Mahmoud Sarsak, a Palestinian Authority Arab soccer player who staged a hunger strike of nearly three months while in an Israeli jail, was freed on Tuesday and returned to Gaza.
AFP reported that the 25-year-old entered Gaza in a Red Cross ambulance to be greeted by hundreds of people, including relatives, who waved PLO flags and pictures of other prisoners.
The report said that tens of them surrounded the ambulance chanting “Victory, victory!” and “Freedom for the prisoners!”
“I cannot describe my joy,” Sarsak told journalists, according to AFP. “But at the same time I cannot forget the cries of the prisoners who are still in Israeli prisons.”
He added, “This is a victory for the prisoners and I thank all the Palestinian, Arab and international bodies and people who stood up for me.”
The report noted that Sarsak was taken to Gaza City's Shifa hospital, which said he was weak but in good condition. He then returned to his home in Rafah for a celebration in his honor.

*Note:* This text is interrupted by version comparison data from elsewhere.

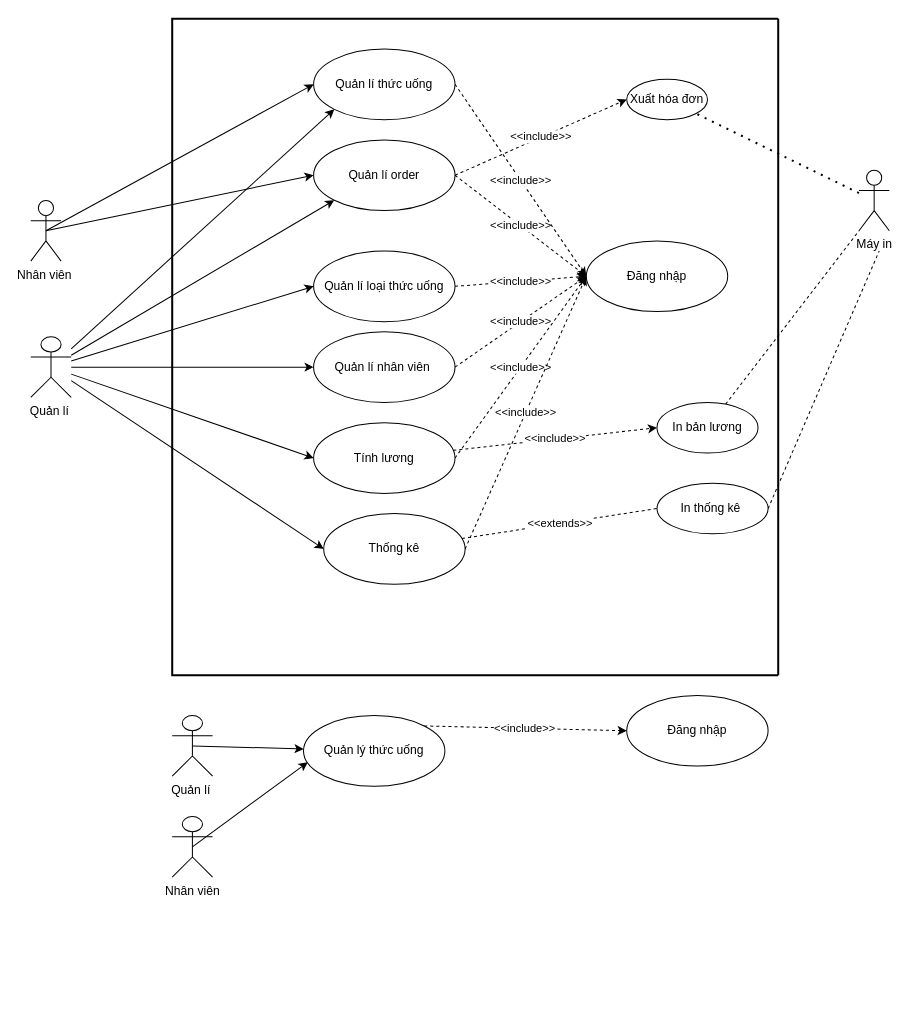
The draw.io diagram Draw.io/usecase tổng.drawio in TruongNguyenYenNhi/PTTK-QL-b-n-h-ng, before the edit. Source tidied: cells renumbered, new cells numbered last; positions are measured from the earlier drawing's top-left corner, leaving out a move shared by most shapes. Both pictures are drawn from the tidied source at 101%, with x=0, y=0 at pixel (30, 18).
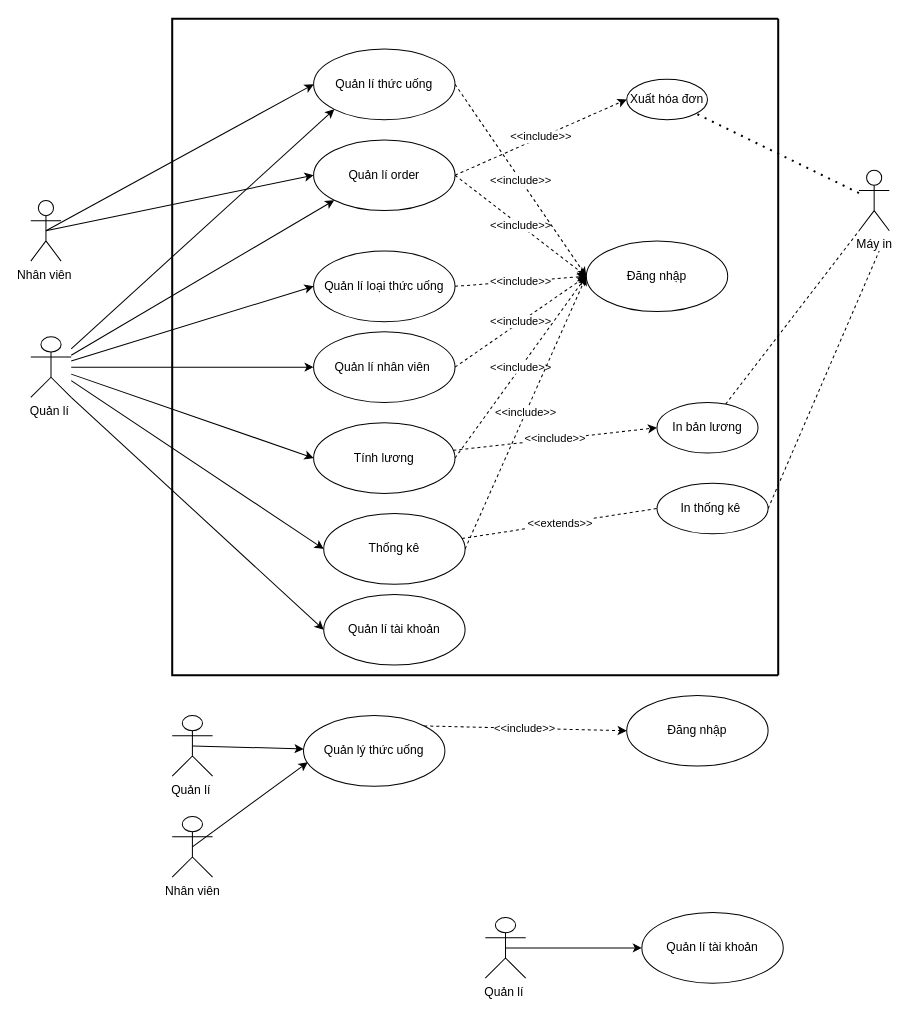
Above is the later version.

Unchanged cells that the change refers to:
```xml
<mxCell id="8" value="Quản lí&amp;nbsp;" style="shape=umlActor;verticalLabelPosition=bottom;verticalAlign=top;html=1;" parent="1" vertex="1">
  <mxGeometry y="315" width="40" height="60" as="geometry" />
</mxCell>
```

Change to the diagram source:
```diff
@@
+    <mxCell id="44" style="rounded=0;jettySize=auto;html=1;exitX=1;exitY=1;exitDx=0;exitDy=0;exitPerimeter=0;entryX=0;entryY=0.5;entryDx=0;entryDy=0;" parent="1" edge="1" source="8" target="45">
+      <mxGeometry relative="1" as="geometry" />
+    </mxCell>
@@
+    <mxCell id="45" value="Quản lí tài khoản" style="ellipse;whiteSpace=wrap;html=1;" parent="1" vertex="1">
+      <mxGeometry x="290" y="570" width="140" height="70" as="geometry" />
+    </mxCell>
+    <mxCell id="46" style="edgeStyle=none;rounded=0;jettySize=auto;html=1;exitX=0.5;exitY=0.5;exitDx=0;exitDy=0;exitPerimeter=0;entryX=0;entryY=0.5;entryDx=0;entryDy=0;" parent="1" edge="1" source="47" target="48">
+      <mxGeometry relative="1" as="geometry" />
+    </mxCell>
+    <mxCell id="47" value="Quản lí&amp;nbsp;" style="shape=umlActor;verticalLabelPosition=bottom;verticalAlign=top;html=1;" parent="1" vertex="1">
+      <mxGeometry x="450" y="890" width="40" height="60" as="geometry" />
+    </mxCell>
+    <mxCell id="48" value="Quản lí tài khoản" style="ellipse;whiteSpace=wrap;html=1;" parent="1" vertex="1">
+      <mxGeometry x="605" y="885" width="140" height="70" as="geometry" />
+    </mxCell>
```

Sarsak, 25, began refusing food in late March. He continued his hunger strike even after the end of the mass hunger strike by thousands of Arab prisoners. He did take vitamins and sugar and drank milk during the strike. His detention order was due to expire or be renewed on August 22.
On June 18, Sarsak, who was imprisoned by Israel in 2009 on suspicion of terror activities, agreed to end the hunger strike in exchange for his release.
As his condition deteriorated, prominent figures in the sports world came to his support. The Palestine Football Association (PFA) asked UEFA to bar Israel from hosting the 2013 European Under-21 Championship because of the detention of Sarsak and two other PA Arab players.
UEFA, however, confirmed that Israel will host the championship, despite the mounting pressure following the detainment of the three players.
AFP reported that Amnesty International expressed “relief” over Sarsak’s release, while calling on Israel to "immediately end the use of administrative detention, and release all Palestinians held under any legal provisions allowing its use, or charge and try them fairly in a court of law consistent with international standards."